▸ **EXERCISE DETAILS**:
Give the entries below again exactly. Their pictures are not needed.

========================================================================

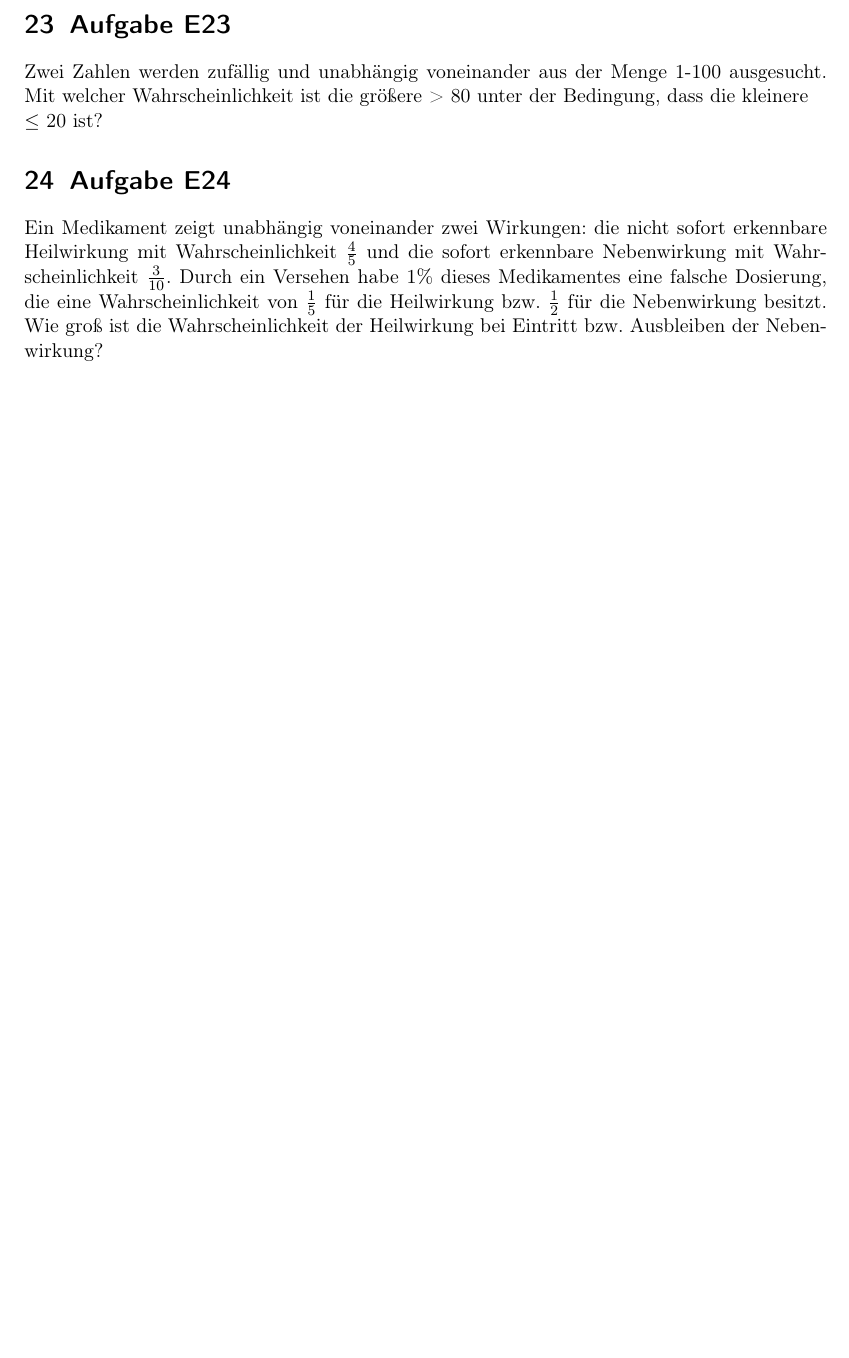
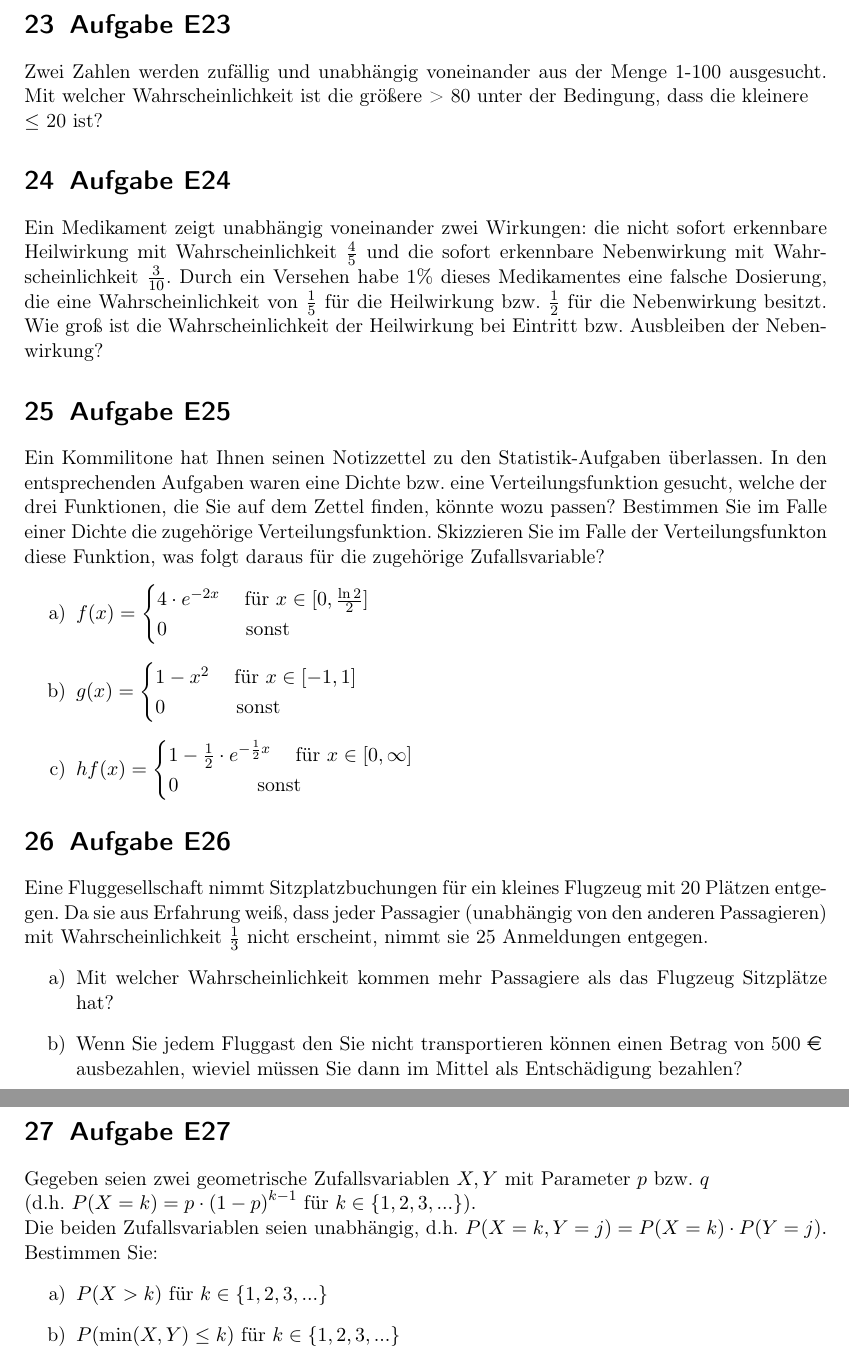
Before and after one commit to hackersad/Hacker, a LaTeX document (Docs/Statistik.tex): part of page 13 of 13 before the commit and two parts of pages 13 and 14 of 14 after it, the two joined at a grey line, cut so that both start at the same text, the shorter picture padded with empty space. Compiled offline with pdfLaTeX; the source files are stored in an older character set and shown here as Unicode.

Commit message:
Aufgabe E25 - E27 hinzugefügt

```diff
--- a/Docs/Statistik.tex
+++ b/Docs/Statistik.tex
@@ -13,6 +13,7 @@
 \usepackage{blindtext}
 \usepackage{a4wide}
 \usepackage{setspace}
+\usepackage{eurosym}
 \begin{document}
 
 \section{Aufgabe E1}
@@ -518,6 +519,44 @@ Wahrscheinlichkeit ist die größere > 80 unter der Bedingung, dass die kleinere
 Ein Medikament zeigt unabhängig voneinander zwei Wirkungen: die nicht sofort erkennbare Heilwirkung
 mit Wahrscheinlichkeit $\frac{4}{5}$ und die sofort erkennbare Nebenwirkung mit Wahrscheinlichkeit $\frac{3}{10}$. Durch ein Versehen habe $1\%$ dieses Medikamentes eine falsche Dosierung, die eine Wahrscheinlichkeit von $\frac{1}{5}$ für die Heilwirkung bzw. $\frac{1}{2}$ für die Nebenwirkung besitzt. Wie groß ist die Wahrscheinlichkeit der Heilwirkung bei Eintritt bzw. Ausbleiben der Nebenwirkung?
 
+\section{Aufgabe E25}
+Ein Kommilitone hat Ihnen seinen Notizzettel zu den Statistik-Aufgaben überlassen. In den entsprechenden
+Aufgaben waren eine Dichte bzw. eine Verteilungsfunktion gesucht, welche der drei Funktionen, die Sie auf
+dem Zettel finden, könnte wozu passen?
+Bestimmen Sie im Falle einer Dichte die zugehörige Verteilungsfunktion. Skizzieren Sie im Falle der Verteilungsfunkton
+diese Funktion, was folgt daraus für die zugehörige Zufallsvariable?
+\begin{enumerate} [leftmargin=1cm, label=\alph*)]
+	\item $f(x)=\begin{cases}
+		4 \cdot e^{-2x}$ \hspace{10pt}für $ x \in [0, \frac{\ln{2}}{2}] \\
+		0$ \hspace{1.4cm}sonst $\\
+		\end{cases}$
+	\item $g(x)=\begin{cases}
+			1 - x^2$ \hspace{10pt}für $ x \in [-1, 1] \\
+			0$ \hspace{1.25cm}sonst $\\
+			\end{cases}$
+	\item $hf(x)=\begin{cases}
+			1 - \frac{1}{2} \cdot e^{-\frac{1}{2}x}$ \hspace{10pt}für $ x \in [0, \infty] \\
+			0$ \hspace{1.4cm}sonst $\\
+			\end{cases}$
+\end{enumerate}
+
+\section{Aufgabe E26}
+Eine Fluggesellschaft nimmt Sitzplatzbuchungen für ein kleines Flugzeug mit 20 Plätzen entgegen. Da sie
+aus Erfahrung weiß, dass jeder Passagier (unabhängig von den anderen Passagieren) mit Wahrscheinlichkeit $\frac{1}{3}$ nicht erscheint, nimmt sie 25 Anmeldungen entgegen.
+\begin{enumerate} [leftmargin=1cm, label=\alph*)]
+	\item Mit welcher Wahrscheinlichkeit kommen mehr Passagiere als das Flugzeug Sitzplätze hat?
+	\item Wenn Sie jedem Fluggast den Sie nicht transportieren können einen Betrag von 500 \euro \newline ausbezahlen, wieviel müssen Sie dann im Mittel als Entschädigung bezahlen?
+\end{enumerate}
+
+\section{Aufgabe E27}
+Gegeben seien zwei geometrische Zufallsvariablen $X,Y$ mit Parameter $p$ bzw. $q$
+\newline (d.h. $P(X=k) = p \cdot {(1-p)}^{k-1}$ für $k \in \{1,2,3,...\}).$
+\newline Die beiden Zufallsvariablen seien unabhängig, d.h. $P(X=k,Y=j) = P(X=k) \cdot P(Y=j).$
+\newline Bestimmen Sie:
+\begin{enumerate} [leftmargin=1cm, label=\alph*)]
+	\item $P(X>k)$ für $k \in \{1,2,3,...\}$
+	\item $P(\min(X,Y)\le k)$ für $k \in \{1,2,3,...\}$
+\end{enumerate}
 
 
 
```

========================================================================

▸ **YOUR SOLUTION**:
Before and after one commit to hackersad/Hacker, a LaTeX document (Docs/Statistik.tex): part of page 13 of 13 before the commit and two parts of pages 13 and 14 of 14 after it, the two joined at a grey line, cut so that both start at the same text, the shorter picture padded with empty space. Compiled offline with pdfLaTeX; the source files are stored in an older character set and shown here as Unicode.

Commit message:
Aufgabe E25 - E27 hinzugefügt

```diff
--- a/Docs/Statistik.tex
+++ b/Docs/Statistik.tex
@@ -13,6 +13,7 @@
 \usepackage{blindtext}
 \usepackage{a4wide}
 \usepackage{setspace}
+\usepackage{eurosym}
 \begin{document}
 
 \section{Aufgabe E1}
@@ -518,6 +519,44 @@ Wahrscheinlichkeit ist die größere > 80 unter der Bedingung, dass die kleinere
 Ein Medikament zeigt unabhängig voneinander zwei Wirkungen: die nicht sofort erkennbare Heilwirkung
 mit Wahrscheinlichkeit $\frac{4}{5}$ und die sofort erkennbare Nebenwirkung mit Wahrscheinlichkeit $\frac{3}{10}$. Durch ein Versehen habe $1\%$ dieses Medikamentes eine falsche Dosierung, die eine Wahrscheinlichkeit von $\frac{1}{5}$ für die Heilwirkung bzw. $\frac{1}{2}$ für die Nebenwirkung besitzt. Wie groß ist die Wahrscheinlichkeit der Heilwirkung bei Eintritt bzw. Ausbleiben der Nebenwirkung?
 
+\section{Aufgabe E25}
+Ein Kommilitone hat Ihnen seinen Notizzettel zu den Statistik-Aufgaben überlassen. In den entsprechenden
+Aufgaben waren eine Dichte bzw. eine Verteilungsfunktion gesucht, welche der drei Funktionen, die Sie auf
+dem Zettel finden, könnte wozu passen?
+Bestimmen Sie im Falle einer Dichte die zugehörige Verteilungsfunktion. Skizzieren Sie im Falle der Verteilungsfunkton
+diese Funktion, was folgt daraus für die zugehörige Zufallsvariable?
+\begin{enumerate} [leftmargin=1cm, label=\alph*)]
+	\item $f(x)=\begin{cases}
+		4 \cdot e^{-2x}$ \hspace{10pt}für $ x \in [0, \frac{\ln{2}}{2}] \\
+		0$ \hspace{1.4cm}sonst $\\
+		\end{cases}$
+	\item $g(x)=\begin{cases}
+			1 - x^2$ \hspace{10pt}für $ x \in [-1, 1] \\
+			0$ \hspace{1.25cm}sonst $\\
+			\end{cases}$
+	\item $hf(x)=\begin{cases}
+			1 - \frac{1}{2} \cdot e^{-\frac{1}{2}x}$ \hspace{10pt}für $ x \in [0, \infty] \\
+			0$ \hspace{1.4cm}sonst $\\
+			\end{cases}$
+\end{enumerate}
+
+\section{Aufgabe E26}
+Eine Fluggesellschaft nimmt Sitzplatzbuchungen für ein kleines Flugzeug mit 20 Plätzen entgegen. Da sie
+aus Erfahrung weiß, dass jeder Passagier (unabhängig von den anderen Passagieren) mit Wahrscheinlichkeit $\frac{1}{3}$ nicht erscheint, nimmt sie 25 Anmeldungen entgegen.
+\begin{enumerate} [leftmargin=1cm, label=\alph*)]
+	\item Mit welcher Wahrscheinlichkeit kommen mehr Passagiere als das Flugzeug Sitzplätze hat?
+	\item Wenn Sie jedem Fluggast den Sie nicht transportieren können einen Betrag von 500 \euro \newline ausbezahlen, wieviel müssen Sie dann im Mittel als Entschädigung bezahlen?
+\end{enumerate}
+
+\section{Aufgabe E27}
+Gegeben seien zwei geometrische Zufallsvariablen $X,Y$ mit Parameter $p$ bzw. $q$
+\newline (d.h. $P(X=k) = p \cdot {(1-p)}^{k-1}$ für $k \in \{1,2,3,...\}).$
+\newline Die beiden Zufallsvariablen seien unabhängig, d.h. $P(X=k,Y=j) = P(X=k) \cdot P(Y=j).$
+\newline Bestimmen Sie:
+\begin{enumerate} [leftmargin=1cm, label=\alph*)]
+	\item $P(X>k)$ für $k \in \{1,2,3,...\}$
+	\item $P(\min(X,Y)\le k)$ für $k \in \{1,2,3,...\}$
+\end{enumerate}
 
 
 
```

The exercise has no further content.